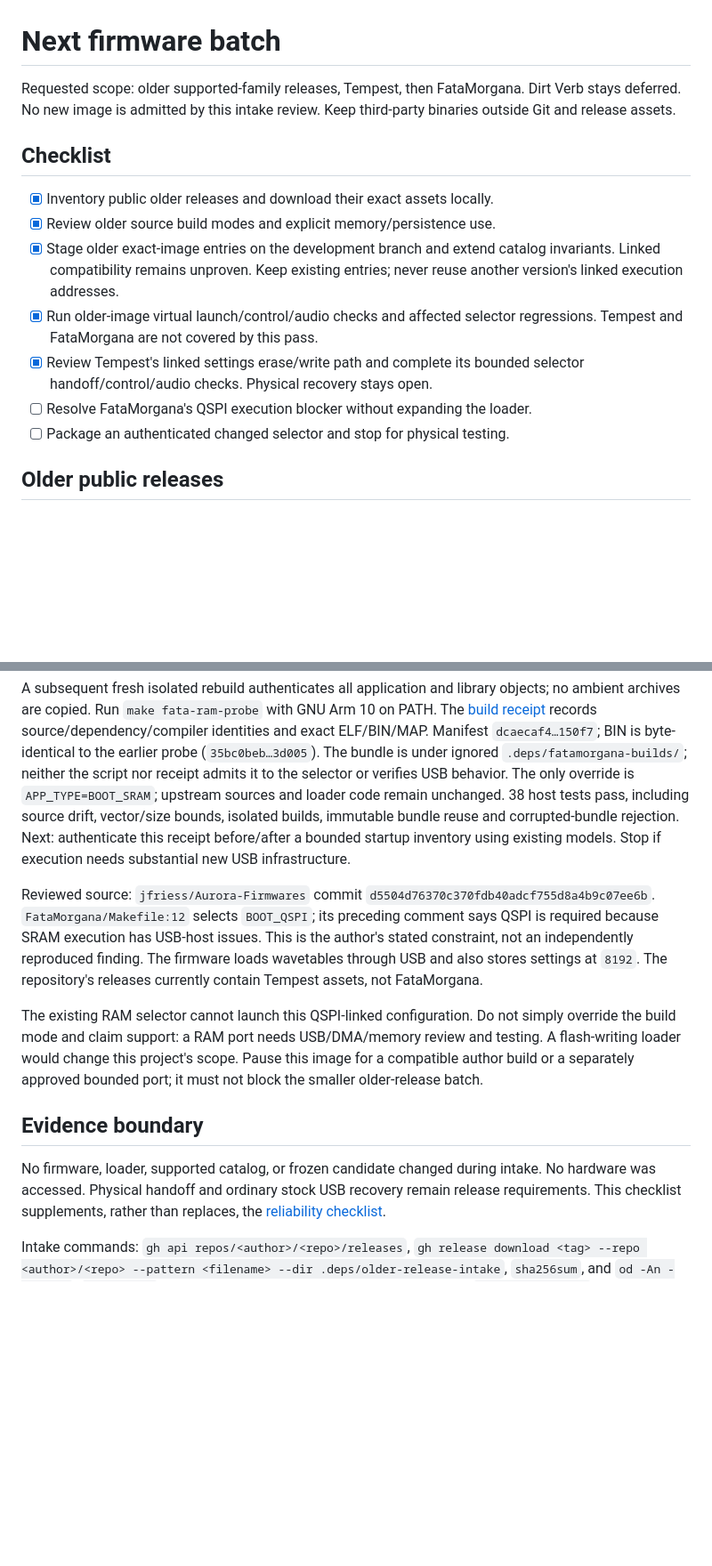
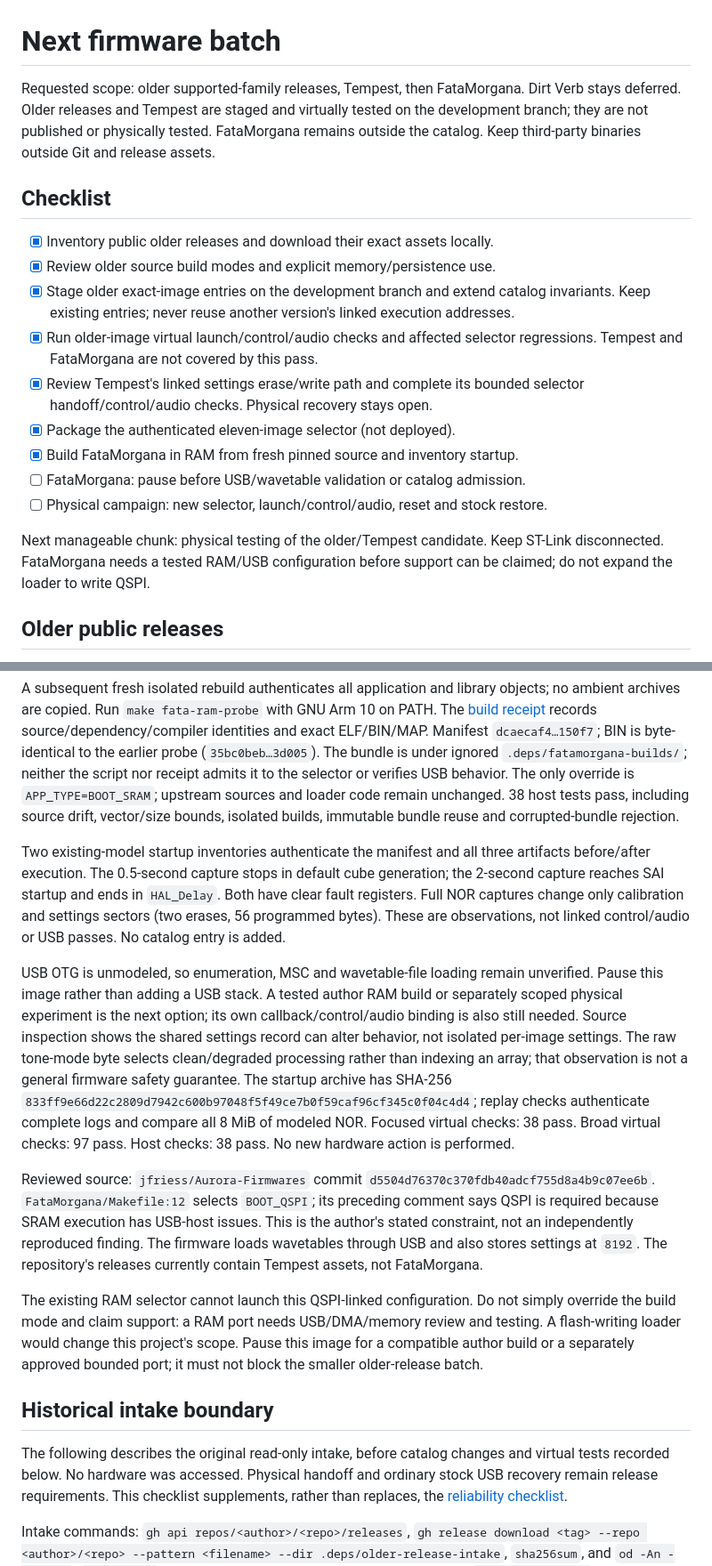
Before and after one commit to RyanJarv/AuroraSwitch, a Markdown page: docs/development/firmware_onboarding.md, 2 parts joined by grey strips. Shown at 89% size. Drawn GitHub-style; blank space fills up the shorter version.

Commit message:
Consolidate firmware onboarding progress and pause boundary

```diff
--- a/docs/development/firmware_onboarding.md
+++ b/docs/development/firmware_onboarding.md
@@ -1,7 +1,9 @@
 # Next firmware batch
 
 Requested scope: older supported-family releases, Tempest, then FataMorgana.
-Dirt Verb stays deferred. No new image is admitted by this intake review.
+Dirt Verb stays deferred. Older releases and Tempest are staged and virtually
+tested on the development branch; they are not published or physically tested.
+FataMorgana remains outside the catalog.
 Keep third-party binaries outside Git and release assets.
 
 ## Checklist
@@ -9,14 +11,20 @@ Keep third-party binaries outside Git and release assets.
 - [x] Inventory public older releases and download their exact assets locally.
 - [x] Review older source build modes and explicit memory/persistence use.
 - [x] Stage older exact-image entries on the development branch and extend
-  catalog invariants. Linked compatibility remains unproven. Keep existing
+  catalog invariants. Keep existing
   entries; never reuse another version's linked execution addresses.
 - [x] Run older-image virtual launch/control/audio checks and affected selector
   regressions. Tempest and FataMorgana are not covered by this pass.
 - [x] Review Tempest's linked settings erase/write path and complete its
   bounded selector handoff/control/audio checks. Physical recovery stays open.
-- [ ] Resolve FataMorgana's QSPI execution blocker without expanding the loader.
-- [ ] Package an authenticated changed selector and stop for physical testing.
+- [x] Package the authenticated eleven-image selector (not deployed).
+- [x] Build FataMorgana in RAM from fresh pinned source and inventory startup.
+- [ ] FataMorgana: pause before USB/wavetable validation or catalog admission.
+- [ ] Physical campaign: new selector, launch/control/audio, reset and stock restore.
+
+Next manageable chunk: physical testing of the older/Tempest candidate. Keep
+ST-Link disconnected. FataMorgana needs a tested RAM/USB configuration before
+support can be claimed; do not expand the loader to write QSPI.
 
 ## Older public releases
 
@@ -127,9 +135,27 @@ The bundle is under ignored `.deps/fatamorgana-builds/`; neither the script nor
 receipt admits it to the selector or verifies USB behavior. The only override
 is `APP_TYPE=BOOT_SRAM`; upstream sources and loader code remain unchanged.
 38 host tests pass, including source drift, vector/size bounds, isolated builds,
-immutable bundle reuse and corrupted-bundle rejection. Next: authenticate this
-receipt before/after a bounded startup inventory using existing models. Stop
-if execution needs substantial new USB infrastructure.
+immutable bundle reuse and corrupted-bundle rejection.
+
+Two existing-model startup inventories authenticate the manifest and all three
+artifacts before/after execution. The 0.5-second capture stops in default cube
+generation; the 2-second capture reaches SAI startup and ends in `HAL_Delay`.
+Both have clear fault registers. Full NOR captures change only calibration and
+settings sectors (two erases, 56 programmed bytes). These are observations, not
+linked control/audio or USB passes. No catalog entry is added.
+
+USB OTG is unmodeled, so enumeration, MSC and wavetable-file loading remain
+unverified. Pause this image rather than adding a USB stack. A tested author
+RAM build or separately scoped physical experiment is the next option; its own
+callback/control/audio binding is also still needed. Source inspection shows
+the shared settings record can alter behavior, not isolated per-image settings.
+The raw tone-mode byte selects clean/degraded processing rather than indexing
+an array; that observation is not a general firmware safety guarantee.
+The startup archive has SHA-256
+`833ff9e66d22c2809d7942c600b97048f5f49ce7b0f59caf96cf345c0f04c4d4`;
+replay checks authenticate complete logs and compare all 8 MiB of modeled NOR.
+Focused virtual checks: 38 pass. Broad virtual checks: 97 pass. Host checks:
+38 pass. No new hardware action is performed.
 
 Reviewed source: `jfriess/Aurora-Firmwares` commit
 `d5504d76370c370fdb40adcf755d8a4b9c07ee6b`.
@@ -145,10 +171,10 @@ USB/DMA/memory review and testing. A flash-writing loader would change this
 project's scope. Pause this image for a compatible author build or a separately
 approved bounded port; it must not block the smaller older-release batch.
 
-## Evidence boundary
+## Historical intake boundary
 
-No firmware, loader, supported catalog, or frozen candidate changed during
-intake. No hardware was accessed. Physical handoff and ordinary stock USB
+The following describes the original read-only intake, before catalog changes
+and virtual tests recorded below. No hardware was accessed. Physical handoff and ordinary stock USB
 recovery remain release requirements. This checklist supplements, rather than
 replaces, the [reliability checklist](reliability_campaign.md).
 
```
Also changed, not shown: other parts of docs/development/firmware_onboarding.md (+2 -2 lines).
* * * *
■ **Instructions for the task**
Every entry should be written out word for word, except for its pictures.

■ **Response to the task**
Before and after one commit to RyanJarv/AuroraSwitch, a Markdown page: docs/development/firmware_onboarding.md, 2 parts joined by grey strips. Shown at 89% size. Drawn GitHub-style; blank space fills up the shorter version.

Commit message:
Consolidate firmware onboarding progress and pause boundary

```diff
--- a/docs/development/firmware_onboarding.md
+++ b/docs/development/firmware_onboarding.md
@@ -1,7 +1,9 @@
 # Next firmware batch
 
 Requested scope: older supported-family releases, Tempest, then FataMorgana.
-Dirt Verb stays deferred. No new image is admitted by this intake review.
+Dirt Verb stays deferred. Older releases and Tempest are staged and virtually
+tested on the development branch; they are not published or physically tested.
+FataMorgana remains outside the catalog.
 Keep third-party binaries outside Git and release assets.
 
 ## Checklist
@@ -9,14 +11,20 @@ Keep third-party binaries outside Git and release assets.
 - [x] Inventory public older releases and download their exact assets locally.
 - [x] Review older source build modes and explicit memory/persistence use.
 - [x] Stage older exact-image entries on the development branch and extend
-  catalog invariants. Linked compatibility remains unproven. Keep existing
+  catalog invariants. Keep existing
   entries; never reuse another version's linked execution addresses.
 - [x] Run older-image virtual launch/control/audio checks and affected selector
   regressions. Tempest and FataMorgana are not covered by this pass.
 - [x] Review Tempest's linked settings erase/write path and complete its
   bounded selector handoff/control/audio checks. Physical recovery stays open.
-- [ ] Resolve FataMorgana's QSPI execution blocker without expanding the loader.
-- [ ] Package an authenticated changed selector and stop for physical testing.
+- [x] Package the authenticated eleven-image selector (not deployed).
+- [x] Build FataMorgana in RAM from fresh pinned source and inventory startup.
+- [ ] FataMorgana: pause before USB/wavetable validation or catalog admission.
+- [ ] Physical campaign: new selector, launch/control/audio, reset and stock restore.
+
+Next manageable chunk: physical testing of the older/Tempest candidate. Keep
+ST-Link disconnected. FataMorgana needs a tested RAM/USB configuration before
+support can be claimed; do not expand the loader to write QSPI.
 
 ## Older public releases
 
@@ -127,9 +135,27 @@ The bundle is under ignored `.deps/fatamorgana-builds/`; neither the script nor
 receipt admits it to the selector or verifies USB behavior. The only override
 is `APP_TYPE=BOOT_SRAM`; upstream sources and loader code remain unchanged.
 38 host tests pass, including source drift, vector/size bounds, isolated builds,
-immutable bundle reuse and corrupted-bundle rejection. Next: authenticate this
-receipt before/after a bounded startup inventory using existing models. Stop
-if execution needs substantial new USB infrastructure.
+immutable bundle reuse and corrupted-bundle rejection.
+
+Two existing-model startup inventories authenticate the manifest and all three
+artifacts before/after execution. The 0.5-second capture stops in default cube
+generation; the 2-second capture reaches SAI startup and ends in `HAL_Delay`.
+Both have clear fault registers. Full NOR captures change only calibration and
+settings sectors (two erases, 56 programmed bytes). These are observations, not
+linked control/audio or USB passes. No catalog entry is added.
+
+USB OTG is unmodeled, so enumeration, MSC and wavetable-file loading remain
+unverified. Pause this image rather than adding a USB stack. A tested author
+RAM build or separately scoped physical experiment is the next option; its own
+callback/control/audio binding is also still needed. Source inspection shows
+the shared settings record can alter behavior, not isolated per-image settings.
+The raw tone-mode byte selects clean/degraded processing rather than indexing
+an array; that observation is not a general firmware safety guarantee.
+The startup archive has SHA-256
+`833ff9e66d22c2809d7942c600b97048f5f49ce7b0f59caf96cf345c0f04c4d4`;
+replay checks authenticate complete logs and compare all 8 MiB of modeled NOR.
+Focused virtual checks: 38 pass. Broad virtual checks: 97 pass. Host checks:
+38 pass. No new hardware action is performed.
 
 Reviewed source: `jfriess/Aurora-Firmwares` commit
 `d5504d76370c370fdb40adcf755d8a4b9c07ee6b`.
@@ -145,10 +171,10 @@ USB/DMA/memory review and testing. A flash-writing loader would change this
 project's scope. Pause this image for a compatible author build or a separately
 approved bounded port; it must not block the smaller older-release batch.
 
-## Evidence boundary
+## Historical intake boundary
 
-No firmware, loader, supported catalog, or frozen candidate changed during
-intake. No hardware was accessed. Physical handoff and ordinary stock USB
+The following describes the original read-only intake, before catalog changes
+and virtual tests recorded below. No hardware was accessed. Physical handoff and ordinary stock USB
 recovery remain release requirements. This checklist supplements, rather than
 replaces, the [reliability checklist](reliability_campaign.md).
 
```
Also changed, not shown: other parts of docs/development/firmware_onboarding.md (+2 -2 lines).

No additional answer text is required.